**Work instructions:**
A copy is needed of each line in the records that has the word "scripts".

**Data extract:**
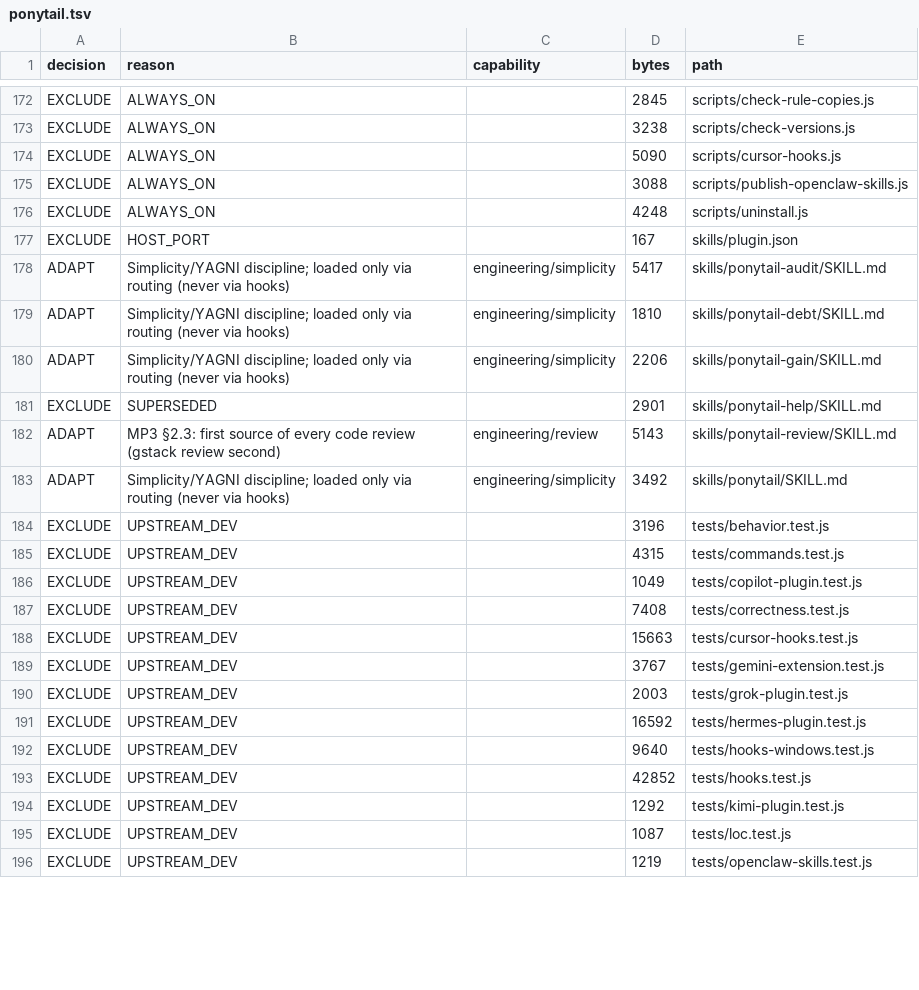
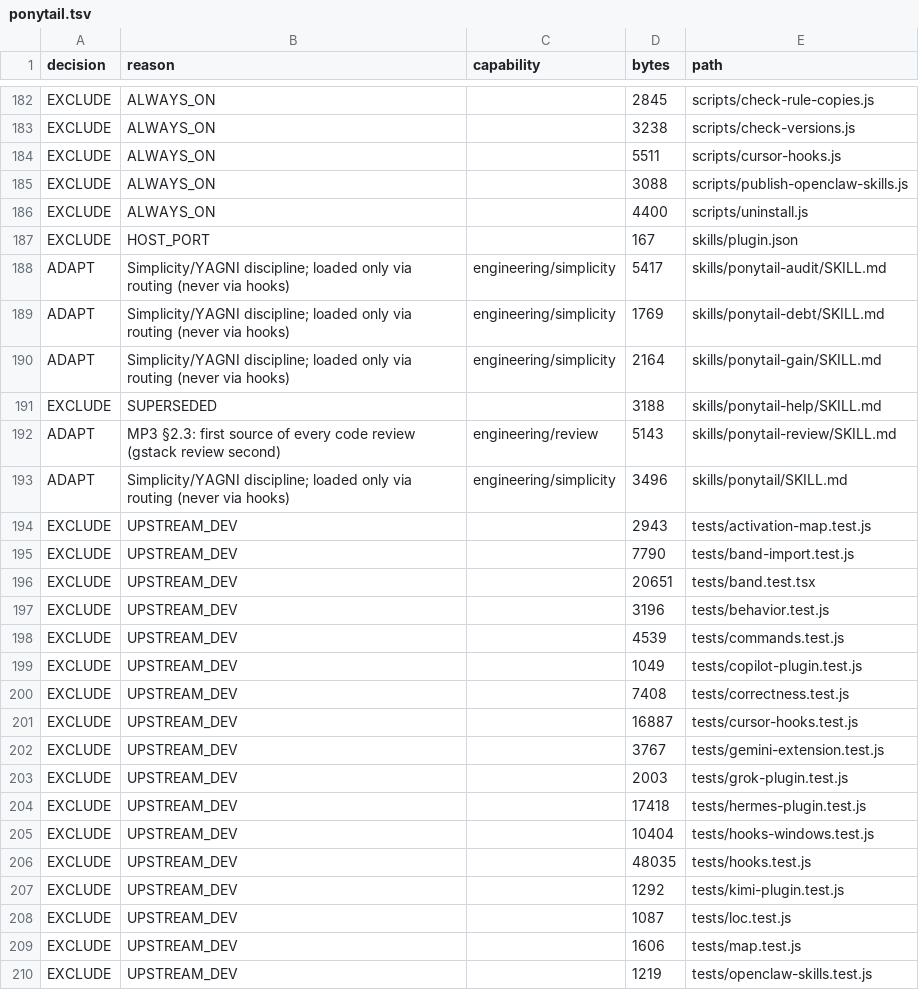
Before and after one commit to Vikhyath-thelazycoder/AgyLite, a TSV file: docs/audit/evidence/extraction-matrix/ponytail.tsv, drawn as a sheet; only a part is shown, gaps mark what is left out; the diff covers the shown part only.

```diff
--- a/docs/audit/evidence/extraction-matrix/ponytail.tsv
+++ b/docs/audit/evidence/extraction-matrix/ponytail.tsv
@@ -173,24 +183,28 @@ EXCLUDE	ALWAYS_ON		2845	scripts/check-rule-copies.js
 EXCLUDE	ALWAYS_ON		3238	scripts/check-versions.js
-EXCLUDE	ALWAYS_ON		5090	scripts/cursor-hooks.js
+EXCLUDE	ALWAYS_ON		5511	scripts/cursor-hooks.js
 EXCLUDE	ALWAYS_ON		3088	scripts/publish-openclaw-skills.js
-EXCLUDE	ALWAYS_ON		4248	scripts/uninstall.js
+EXCLUDE	ALWAYS_ON		4400	scripts/uninstall.js
 EXCLUDE	HOST_PORT		167	skills/plugin.json
 ADAPT	Simplicity/YAGNI discipline; loaded only via routing (never via hooks)	engineering/simplicity	5417	skills/ponytail-audit/SKILL.md
-ADAPT	Simplicity/YAGNI discipline; loaded only via routing (never via hooks)	engineering/simplicity	1810	skills/ponytail-debt/SKILL.md
-ADAPT	Simplicity/YAGNI discipline; loaded only via routing (never via hooks)	engineering/simplicity	2206	skills/ponytail-gain/SKILL.md
-EXCLUDE	SUPERSEDED		2901	skills/ponytail-help/SKILL.md
+ADAPT	Simplicity/YAGNI discipline; loaded only via routing (never via hooks)	engineering/simplicity	1769	skills/ponytail-debt/SKILL.md
+ADAPT	Simplicity/YAGNI discipline; loaded only via routing (never via hooks)	engineering/simplicity	2164	skills/ponytail-gain/SKILL.md
+EXCLUDE	SUPERSEDED		3188	skills/ponytail-help/SKILL.md
 ADAPT	MP3 §2.3: first source of every code review (gstack review second)	engineering/review	5143	skills/ponytail-review/SKILL.md
-ADAPT	Simplicity/YAGNI discipline; loaded only via routing (never via hooks)	engineering/simplicity	3492	skills/ponytail/SKILL.md
+ADAPT	Simplicity/YAGNI discipline; loaded only via routing (never via hooks)	engineering/simplicity	3496	skills/ponytail/SKILL.md
+EXCLUDE	UPSTREAM_DEV		2943	tests/activation-map.test.js
+EXCLUDE	UPSTREAM_DEV		7790	tests/band-import.test.js
+EXCLUDE	UPSTREAM_DEV		20651	tests/band.test.tsx
 EXCLUDE	UPSTREAM_DEV		3196	tests/behavior.test.js
-EXCLUDE	UPSTREAM_DEV		4315	tests/commands.test.js
+EXCLUDE	UPSTREAM_DEV		4539	tests/commands.test.js
 EXCLUDE	UPSTREAM_DEV		1049	tests/copilot-plugin.test.js
 EXCLUDE	UPSTREAM_DEV		7408	tests/correctness.test.js
-EXCLUDE	UPSTREAM_DEV		15663	tests/cursor-hooks.test.js
+EXCLUDE	UPSTREAM_DEV		16887	tests/cursor-hooks.test.js
 EXCLUDE	UPSTREAM_DEV		3767	tests/gemini-extension.test.js
 EXCLUDE	UPSTREAM_DEV		2003	tests/grok-plugin.test.js
-EXCLUDE	UPSTREAM_DEV		16592	tests/hermes-plugin.test.js
-EXCLUDE	UPSTREAM_DEV		9640	tests/hooks-windows.test.js
-EXCLUDE	UPSTREAM_DEV		42852	tests/hooks.test.js
+EXCLUDE	UPSTREAM_DEV		17418	tests/hermes-plugin.test.js
+EXCLUDE	UPSTREAM_DEV		10404	tests/hooks-windows.test.js
+EXCLUDE	UPSTREAM_DEV		48035	tests/hooks.test.js
 EXCLUDE	UPSTREAM_DEV		1292	tests/kimi-plugin.test.js
 EXCLUDE	UPSTREAM_DEV		1087	tests/loc.test.js
+EXCLUDE	UPSTREAM_DEV		1606	tests/map.test.js
 EXCLUDE	UPSTREAM_DEV		1219	tests/openclaw-skills.test.js
```
Also changed, not shown: 10 added rows and 33 edited cells elsewhere in this file, docs/audit/evidence/extraction-matrix/ecc.tsv, docs/audit/evidence/extraction-matrix/graphify.tsv, 33 other files.
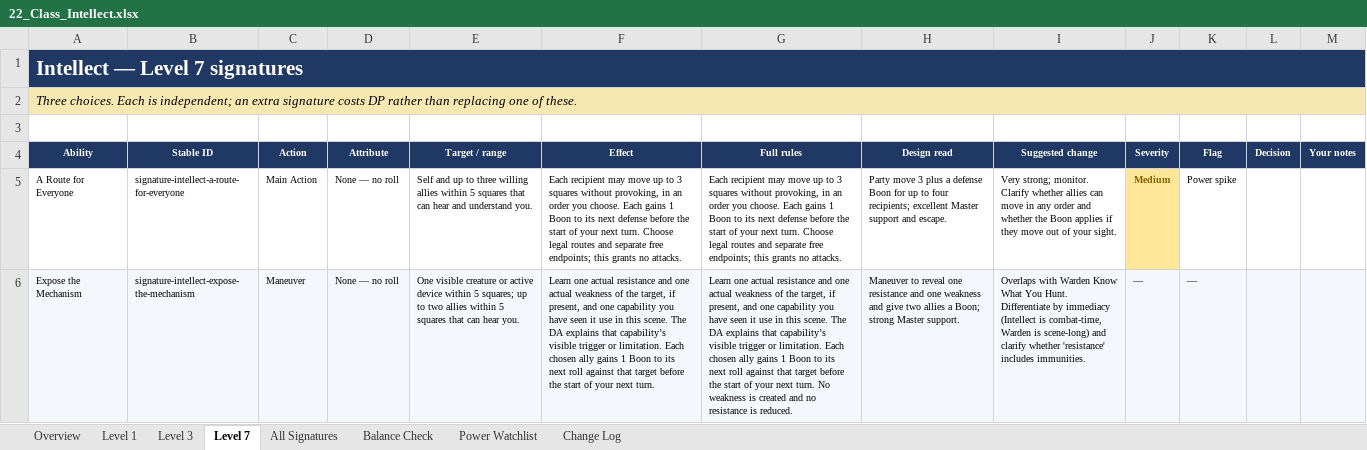
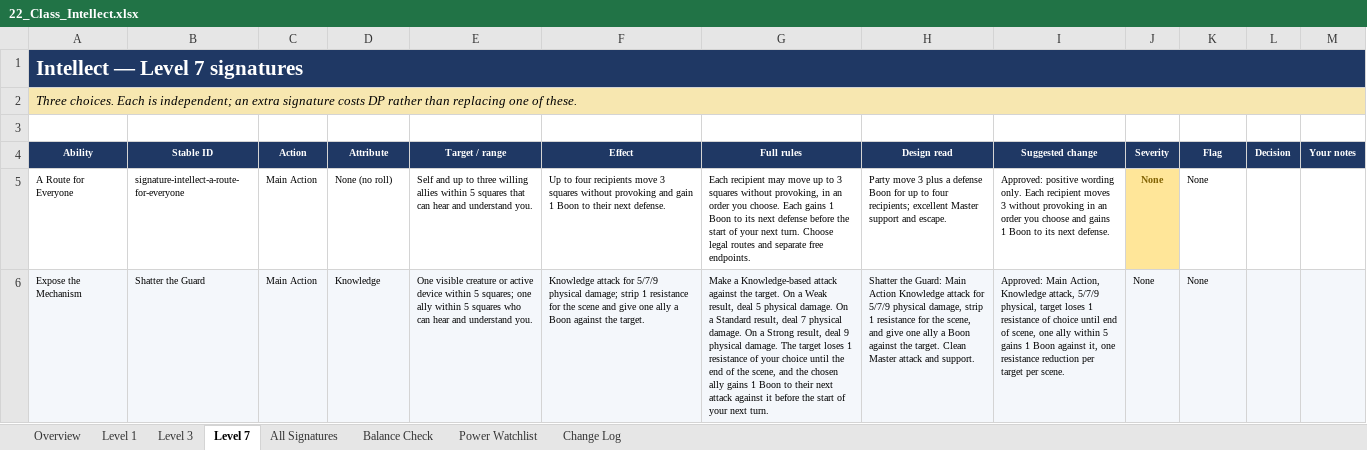
Before and after one commit to bruceamoser/heroes-of-legend, an Excel workbook: review/abilities/workbooks/22_Class_Intellect.xlsx, sheet Level 7, drawn as a sheet; only a part is shown; values as stored, in another font and other column widths than the file's, no borders; conditional formats not drawn; the diff covers the shown part only; the diff names each change by its address in the sheet, - before the commit and + after, or states it on an @@ line.

```diff
--- a/review/abilities/workbooks/22_Class_Intellect.xlsx (sheet Level 7)
+++ b/review/abilities/workbooks/22_Class_Intellect.xlsx (sheet Level 7)
-D5 (Attribute): None — no roll
+D5 (Attribute): None (no roll)
-F5 (Effect): Each recipient may move up to 3 squares without provoking, in an order you choose. Each gains 1 Boon to its next defense before the start of your next turn. Choose legal routes and separate free endpoints; this grants no attacks.
+F5 (Effect): Up to four recipients move 3 squares without provoking and gain 1 Boon to their next defense.
-G5 (Full rules): …separate free endpoints; this grants no attacks.
+G5 (Full rules): …separate free endpoints.
-I5 (Suggested change): Very strong; monitor. Clarify whether allies can move in any order and whether the Boon applies if they move out of your sight.
+I5 (Suggested change): Approved: positive wording only. Each recipient moves 3 without provoking in an order you choose and gains 1 Boon to its next defense.
-J5 (Severity): Medium
+J5 (Severity): None
-K5 (Flag): Power spike
+K5 (Flag): None
-B6 (Stable ID): signature-intellect-expose-the-mechanism
+B6 (Stable ID): Shatter the Guard
-C6 (Action): Maneuver
+C6 (Action): Main Action
-D6 (Attribute): None — no roll
+D6 (Attribute): Knowledge
-E6 (Target / range): …5 squares; up to two allies within 5 squares that can hear you.
+E6 (Target / range): …5 squares; one ally within 5 squares who can hear and understand you.
-F6 (Effect): Learn one actual resistance and one actual weakness of the target, if present, and one capability you have seen it use in this scene. The DA explains that capability’s visible trigger or limitation. Each chosen ally gains 1 Boon to its next roll against that target before the start of your next turn.
+F6 (Effect): Knowledge attack for 5/7/9 physical damage; strip 1 resistance for the scene and give one ally a Boon against the target.
-G6 (Full rules): Learn one actual resistance and one actual weakness of the target, if present, and one capability you have seen it use in this scene. The DA explains that capability’s visible trigger or limitation. Each chosen ally gains 1 Boon to its next roll against that target before the start of your next turn. No weakness is created and no resistance is reduced.
+G6 (Full rules): Make a Knowledge-based attack against the target. On a Weak result, deal 5 physical damage. On a Standard result, deal 7 physical damage. On a Strong result, deal 9 physical damage. The target loses 1 resistance of your choice until the end of the scene, and the chosen ally gains 1 Boon to their next attack against it before the start of your next turn.
-H6 (Design read): Maneuver to reveal one resistance and one weakness and give two allies a Boon; strong Master support.
+H6 (Design read): Shatter the Guard: Main Action Knowledge attack for 5/7/9 physical damage, strip 1 resistance for the scene, and give one ally a Boon against the target. Clean Master attack and support.
-I6 (Suggested change): Overlaps with Warden Know What You Hunt. Differentiate by immediacy (Intellect is combat-time, Warden is scene-long) and clarify whether 'resistance' includes immunities.
+I6 (Suggested change): Approved: Main Action, Knowledge attack, 5/7/9 physical, target loses 1 resistance of choice until end of scene, one ally within 5 gains 1 Boon against it, one resistance reduction per target per scene.
-J6 (Severity): —
+J6 (Severity): None
-K6 (Flag): —
+K6 (Flag): None
```
Also changed, not shown: 8 edited cells elsewhere in this sheet, sheet All Signatures, sheet Level 1, sheet Level 3, sheet Change Log, review/abilities/workbooks/12_Ancestry_Halfling.xlsx, review/abilities/workbooks/13_Ancestry_Human.xlsx, 39 other files.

**Response to the task:**
@@ -173,24 +183,28 @@ EXCLUDE	ALWAYS_ON		2845	scripts/check-rule-copies.js
 EXCLUDE	ALWAYS_ON		3238	scripts/check-versions.js
-EXCLUDE	ALWAYS_ON		5090	scripts/cursor-hooks.js
+EXCLUDE	ALWAYS_ON		5511	scripts/cursor-hooks.js
 EXCLUDE	ALWAYS_ON		3088	scripts/publish-openclaw-skills.js
-EXCLUDE	ALWAYS_ON		4248	scripts/uninstall.js
+EXCLUDE	ALWAYS_ON		4400	scripts/uninstall.js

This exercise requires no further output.